Sears: Now Come the (Penalty-Free) Headquarters Layoffs

February 20, 2012

As I foreshadowed on January 5, despite a huge subsidy package enacted by the state of Illinois in December, Sears Holdings Corp. has already announced layoffs at its headquarters in the Chicago suburb of Hoffman Estates. Last week, the retailer announced that 100 HQ staff will be laid off.

This after the chain announced on December 27—just 11 days after the subsidies were signed into law—that it will close as many as 120 stores nationwide.

That December deal, valued at up to $275 million, came after Sears threatened to relocate in headquarters to another state. Its predecessor company, Sears, Roebuck & Co., played the same “job blackmail” game in 1989. The $168 million, 23-year deal it won then was soon to expire when Sears Holdings announced it might again be footloose.

Everything about these two episodes demonstrates what is wrong with economic development in America today. The 1989 subsidy package paid Sears to abandon its famous Tower in Chicago’s transit-rich Loop and relocate 29 miles northwest to an area which then did not even have a transit bus line—one of the most egregious cases of state-sponsored sprawl in U.S. history.

To enable the subsidy, the state had to pervert its tax increment financing (TIF) law to allow “greenfield TIFs,” a tax-revenue problem that plagues the state today, as TIF diverts more than $1.2 billion from public services a year.

Some Chicagoans saw the 1989 exurban flight as symptomatic of Sears losing touch with its historically urban customer base, and little has happened since to contradict that idea. Now controlled by a hedge fund manager, Sears has been losing market share for years, and analysts have noted that it is reinvesting far less in its stores that it is taking in depreciation charges (not to mention costly stock buybacks).

Neither the 1989 nor the 2011 subsidy packages are structured to specifically address the company’s decline. Worse, the 2011 package reportedly allows Sears to shrink by another 1,750 jobs: with 6,000 remaining HQ employees, the deal allows the company to keep collecting the tax breaks as long as 4,250 employees remain.

Like I wrote in a blog last August: when an ailing company asks for a tax break, the wisdom of the plant-closings movement tells us: tax avoidance can be one form of corporate disinvestment, another early warning sign of job loss. Put another way: if a company doesn’t see a future in the community or the state, why should it keep investing in the schools or roads or universities? The alarm bells are loud and clear.

For better or worse, Illinois and Sears are stuck with each other. So what should state leaders do? Most are trying to make light of the Sears layoff news, emphasizing the jobs that remain. But taxpayers would be far better served if public officials said to the company: we demand that you use the subsidies we are giving you to vigorously reinvest in your stores, hire more executives with retail expertise, stabilize your market share and secure Illinois jobs.

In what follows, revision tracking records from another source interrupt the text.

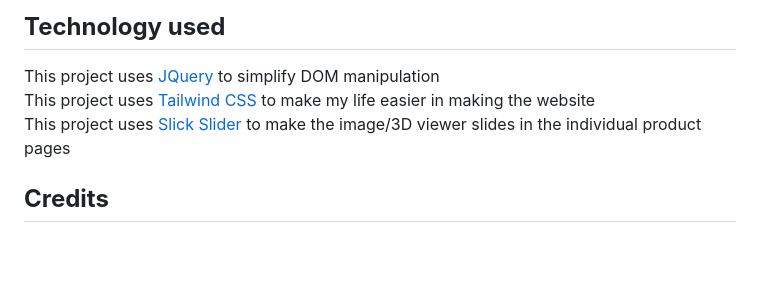
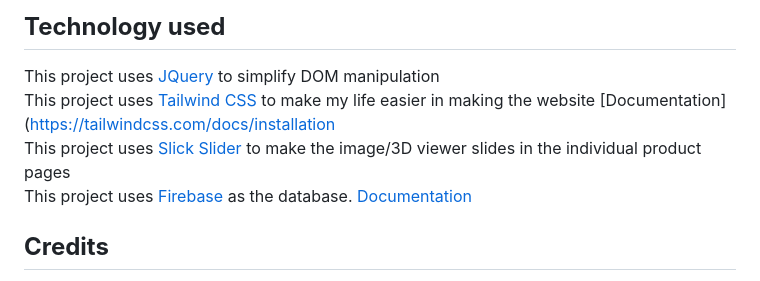
Before and after one commit to mikan7296/IM02_Bocchi-the-Rock, a Markdown page: README.md, the part around the change. GitHub-like rendering; blank space fills up the shorter version.

Commit message:
add readme firebase

```diff
--- a/README.md
+++ b/README.md
@@ -55,8 +55,9 @@ Checkout - User will have to fill in the required fields and put an email that c
 
 ## **Technology used**
 This project uses [JQuery](https://jquery.com/) to simplify DOM manipulation<br>
-This project uses [Tailwind CSS](https://tailwindcss.com/) to make my life easier in making the website<br>
+This project uses [Tailwind CSS](https://tailwindcss.com/) to make my life easier in making the website [Documentation](https://tailwindcss.com/docs/installation<br>
 This project uses [Slick Slider](https://kenwheeler.github.io/slick/) to make the image/3D viewer slides in the individual product pages<br>
+This project uses [Firebase](https://firebase.google.com/) as the database. [Documentation](https://firebase.google.com/docs/database/web/read-and-write)<br>
 
 ## **Credits**
 Guitar descriptions taken from [Gibson](https://www.gibson.com/en-US/) and [Epiphone](https://www.epiphone.com/en-US/)<br>
```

With their 1,750-job layoff loophole, Illinois politicians don’t have the formal authority of fine print. But they do have a whole lot of angry taxpayers who would rally behind such a position.